Building tall is hot in Europe. Just glance at the headlines of any European news outlet, and you’ll see. Europe is ready to grow…and it’s looking up.
After successful developments in the ‘80s (La Défense, Canary Wharf) and the Mayor’s office in London loosening building-height restrictions in early 2000, slowly but steadily other major European cities are embracing tall buildings. What can we learn from international examples?
Building tall does not immediately mean an increase in density. Actually, the contrary is true; as buildings get taller, they must be set further apart and take up more land. Knowing this, it is not surprising that New York—with more than 250 completed buildings of 150+ meters—is still lower in density then Paris, Athens or Barcelona, according to CityLab. The main reason for this is age. European cities developed at a time when walkability was key and transit was, well, Medieval.
A challenge in the 21st century is to adapt and create the best of both worlds—encouraging walkability and a vibrant street life, while still creating high-quality, dense urban environments.
Benefits of tall buildings
Berlin is exploring the possibilities of the high-rise sphere. Residents are calling for a high-rise plan for the entire city, not the site-by-site approach that the government is currently taking. A healthy balance is needed between users, functions, infrastructure, available green space and accessibility to fully benefit from the impact high(er)-rise development can bring. Unfortunately, these kinds of multi-functional, interconnected developments are scarce in Europe and are part of a vicious cycle: single use high-rise built, little to no benefits to surrounding communities, the public’s perception is negatively influenced and any new developments are opposed.
Based on the global experience of CallisonRTKL, we can draw some key lessons for successful tall building developments in Europe:
- Connectivity and mobility
We must move beyond the single-site approach and instead connect a development to its surrounding buildings, squares, communities and public transportation networks. Accessibility to a variety of transportation options is essential. This includes walking, biking, busses, metro and the car. But providing these options is not enough; a holistic design is imperative. This means integrating infrastructure, engineering, place-making and commercial activities to provide a seamless connection between home and work.

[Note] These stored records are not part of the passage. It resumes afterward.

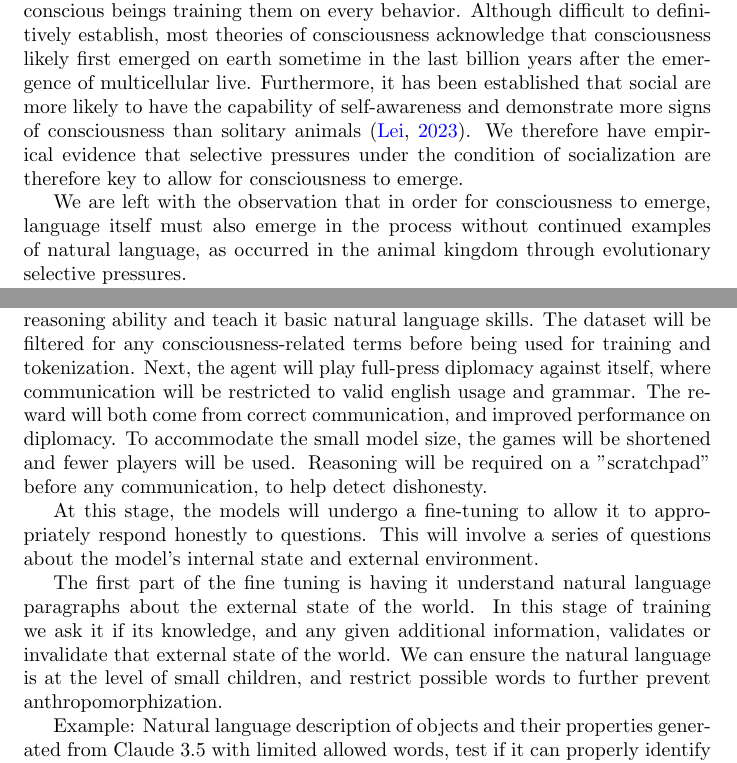
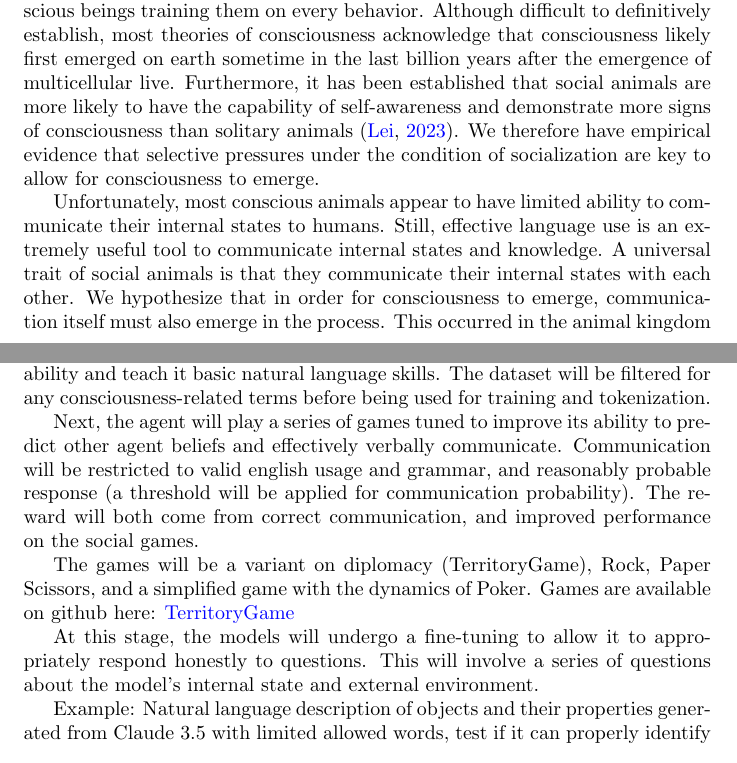
Before and after one commit to morganrivers/consciousness_paper, a LaTeX paper (tex/paper.tex): two parts of pages 3 and 7 of 16 before the commit and two parts of pages 3 and 7 of 17 after it, joined at a grey line, cut so that both start at the same text. Compiled offline with pdfLaTeX.

Commit message:
update to plans (no longer doing Diplomacy)

```diff
--- a/tex/paper.tex
+++ b/tex/paper.tex
@@ -54,9 +54,9 @@ While Quantum Mind theories or Cartesian Dualism, and some interpretations of co
 
 \subsection{Proposed method of achieving benchmark}
 
-Social animals that are widely regarded as conscious share the property that they have developed a theory of mind, and exhibit social behavior. Such animals over the aeons have emergently developed consciousness without other conscious beings training them on every behavior. Although difficult to definitively establish, most theories of consciousness acknowledge that consciousness likely first emerged on earth sometime in the last billion years after the emergence of multicellular live. Furthermore, it has been established that social are more likely to have the capability of self-awareness and demonstrate more signs of consciousness than solitary animals \citep{lei2023sociality}.  We therefore have empirical evidence that selective pressures under the condition of socialization are therefore key to allow for consciousness to emerge.
+Social animals that are widely regarded as conscious share the property that they have developed a theory of mind, and exhibit social behavior. Such animals over the aeons have emergently developed consciousness without other conscious beings training them on every behavior. Although difficult to definitively establish, most theories of consciousness acknowledge that consciousness likely first emerged on earth sometime in the last billion years after the emergence of multicellular live. Furthermore, it has been established that social animals are more likely to have the capability of self-awareness and demonstrate more signs of consciousness than solitary animals \citep{lei2023sociality}.  We therefore have empirical evidence that selective pressures under the condition of socialization are key to allow for consciousness to emerge.
 
-We are left with the observation that in order for consciousness to emerge, language itself must also emerge in the process without continued examples of natural language, as occurred in the animal kingdom through evolutionary selective pressures.
+Unfortunately, most conscious animals appear to have limited ability to communicate their internal states to humans. Still, effective language use is an extremely useful tool to communicate internal states and knowledge. A universal trait of social animals is that they communicate their internal states with each other. We hypothesize that in order for consciousness to emerge, communication itself must also emerge in the process. This occurred in the animal kingdom through evolutionary selective pressures, and likely entirely independently for both chordates and mollusks through convergent evolution.
 
 We propose to first initialize an untrained transformer model of modest size (~100 million parameters) and teach it rudimentary logic and language with rules generated from ProofWriter \citep{tafjord2021proofwritergeneratingimplicationsproofs}. By utilizing a small number of rules, it is possible to teach the model to both follow logical steps, and to use certain keywords in an appropriate way in the game of Diplomacy.
 
@@ -116,11 +117,13 @@ This training framework outlines a method to assess the potential for consciousn
 
 In particular, though many possible training schemes may be able to achieve similar results, we recommend a multi-tiered approach to training which begins with item C above, training coding ability with natural language.
 We will train a small version of \href{https://github.com/google-deepmind/recurrentgemma}{RecurrentGemma} at only 100 million parameters, and compare its consciousness scores with a similarly sized \href{https://github.com/google/gemma_pytorch}{Gemma} model. The results of both models will be compared side-to-side. If any indications of consciousness appear, it is hypothesized that Gemma would be more likely to exhibit them, although at such small model sizes, and given the exhaustive measures to prevent mimicry and contamination of human thought patterns, it would be extremely surprising if the model exhibited measurable conscious experience.
-We intend to first pretrain the model with the \href{https://huggingface.co/datasets/nampdn-ai/tiny-codes}{tinycodes} dataset to increase its reasoning ability and teach it basic natural language skills. The dataset will be filtered for any consciousness-related terms before being used for training and tokenization. Next, the agent will play full-press diplomacy against itself, where communication will be restricted to valid english usage and grammar. The reward will both come from correct communication, and improved performance on diplomacy. To accommodate the small model size, the games will be shortened and fewer players will be used. Reasoning will be required on a "scratchpad" before any communication, to help detect dishonesty.
+We intend to first pretrain the model with the \href{https://huggingface.co/datasets/nampdn-ai/tiny-codes}{tinycodes} dataset to increase its reasoning ability and teach it basic natural language skills. The dataset will be filtered for any consciousness-related terms before being used for training and tokenization.
+
+Next, the agent will play a series of games tuned to improve its ability to predict other agent beliefs and effectively verbally communicate. Communication will be restricted to valid english usage and grammar, and reasonably probable response (a threshold will be applied for communication probability). The reward will both come from correct communication, and improved performance on the social games.
+
+The games will be a variant on diplomacy (TerritoryGame), Rock, Paper Scissors, and a simplified game with the dynamics of Poker. Games are available on github here: \href{https://github.com/morganrivers/consciousness_games}{TerritoryGame}
 
 At this stage, the models will undergo a fine-tuning to allow it to appropriately respond honestly to questions. This will involve a series of questions about the model's internal state and external environment.
-
-The first part of the fine tuning is having it understand natural language paragraphs about the external state of the world. In this stage of training we ask it if its knowledge, and any given additional information, validates or invalidate that external state of the world. We can ensure the natural language is at the level of small children, and restrict possible words to further prevent anthropomorphization.
 
 Example: Natural language description of objects and their properties generated from Claude 3.5 with limited allowed words, test if it can properly identify the given properties of objects. A story of characters doing things to the world, asking whether given character changed certain property of the world. Asking the number of characters, the intention of the characters. It can answer a bunch of natural language questions about the game diplomacy, neural network architectures, which do not contain unnecessary reference to emotions or feelings or preferences or qualia.
 
```
Also changed, not shown: dictionary.txt (+1 -0 lines), tex/paper.tex (10 more changed lines).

The integration of buildings and transportation options is mastered in Hong Kong. While this example of Hong Kong Station might seem too extreme for Europe, the applied strategies of access, connectivity and affordable public transportation are applicable globally. Source: MTR
- Activate the base and human scale
Urban planning on a human scale must take contextual relevance into account. Density achieved on a human scale is further enhanced by cultural offerings, which drive interaction and a spirit of exploration. The spaces where this takes place are even more impactful when green space is woven throughout; serving as excellent connective tissue, it heightens quality of life, provides recreational corridors and generates resources for agriculture and water filtration. The base of a new tall building should be given careful consideration as this is where the public-private/active-passive commercial-office-residential-retail balance is providing the most synergies for successful developments.
- Knowledge and innovation
Playing a role in the global network of connected and smart world cities requires winning the hearts and minds of the talented, entrepreneurial set. They are, more often than not, drawn to cosmopolitan areas. Demonstrating that a city’s cultural and educational offerings are engaged in mutually beneficial partnerships with local industry, and on the forefront of technology and innovation, is not only invaluable marketing, it is essential to a robust and sustainable economy.
- Urban design and planning
Land use patterns, zoning and variations in density guarantee a well-balanced society—society that is safe, diverse, engaging and walkable. The evolution from mono-use to mixed-use development has unfolded as people increasingly desire a more compact lifestyle with the convenience of living, working and shopping in close proximity. Success is hugely dependent on creating a variety of experiences that accommodate live, work and play functions. In practice, this amounts to combining convenient amenities with a hospitable workplace and a vibrant retail, entertainment and cultural district in a manner that maximizes value.
Success is hugely dependent on creating a variety of experiences that accommodate live, work and play functions as proposed in the masterplan for Belgrade Waterfront.
From a legal and zoning perspective, it is essential to be able to effectively transfer land-use rights, break-up superblocks into smaller pieces and allow variations in height while sharing quality public space with the community. This provides opportunities for designers and investors to drive synergies, increase land value, secure sustainable funding and create places of high quality and distinction for all users.